● **Your instructions**: Every entry below, from first to last, should be copied exactly.

● **Task inputs**:
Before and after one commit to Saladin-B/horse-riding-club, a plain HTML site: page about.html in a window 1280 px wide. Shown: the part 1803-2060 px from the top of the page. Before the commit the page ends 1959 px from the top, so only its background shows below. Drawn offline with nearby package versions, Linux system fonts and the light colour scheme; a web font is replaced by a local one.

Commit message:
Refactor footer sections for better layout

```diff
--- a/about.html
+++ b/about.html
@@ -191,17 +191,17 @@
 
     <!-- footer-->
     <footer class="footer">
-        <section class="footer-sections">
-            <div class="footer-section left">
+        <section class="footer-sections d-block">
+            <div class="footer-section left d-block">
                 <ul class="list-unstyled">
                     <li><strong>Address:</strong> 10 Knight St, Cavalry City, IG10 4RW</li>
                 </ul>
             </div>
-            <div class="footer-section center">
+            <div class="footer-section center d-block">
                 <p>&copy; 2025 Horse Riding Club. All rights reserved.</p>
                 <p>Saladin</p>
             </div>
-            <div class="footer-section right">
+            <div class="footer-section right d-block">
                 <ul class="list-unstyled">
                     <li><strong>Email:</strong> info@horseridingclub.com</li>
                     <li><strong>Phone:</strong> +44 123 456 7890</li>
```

● **Exercise response**:
Before and after one commit to Saladin-B/horse-riding-club, a plain HTML site: page about.html in a window 1280 px wide. Shown: the part 1803-2060 px from the top of the page. Before the commit the page ends 1959 px from the top, so only its background shows below. Drawn offline with nearby package versions, Linux system fonts and the light colour scheme; a web font is replaced by a local one.

Commit message:
Refactor footer sections for better layout

```diff
--- a/about.html
+++ b/about.html
@@ -191,17 +191,17 @@
 
     <!-- footer-->
     <footer class="footer">
-        <section class="footer-sections">
-            <div class="footer-section left">
+        <section class="footer-sections d-block">
+            <div class="footer-section left d-block">
                 <ul class="list-unstyled">
                     <li><strong>Address:</strong> 10 Knight St, Cavalry City, IG10 4RW</li>
                 </ul>
             </div>
-            <div class="footer-section center">
+            <div class="footer-section center d-block">
                 <p>&copy; 2025 Horse Riding Club. All rights reserved.</p>
                 <p>Saladin</p>
             </div>
-            <div class="footer-section right">
+            <div class="footer-section right d-block">
                 <ul class="list-unstyled">
                     <li><strong>Email:</strong> info@horseridingclub.com</li>
                     <li><strong>Phone:</strong> +44 123 456 7890</li>
```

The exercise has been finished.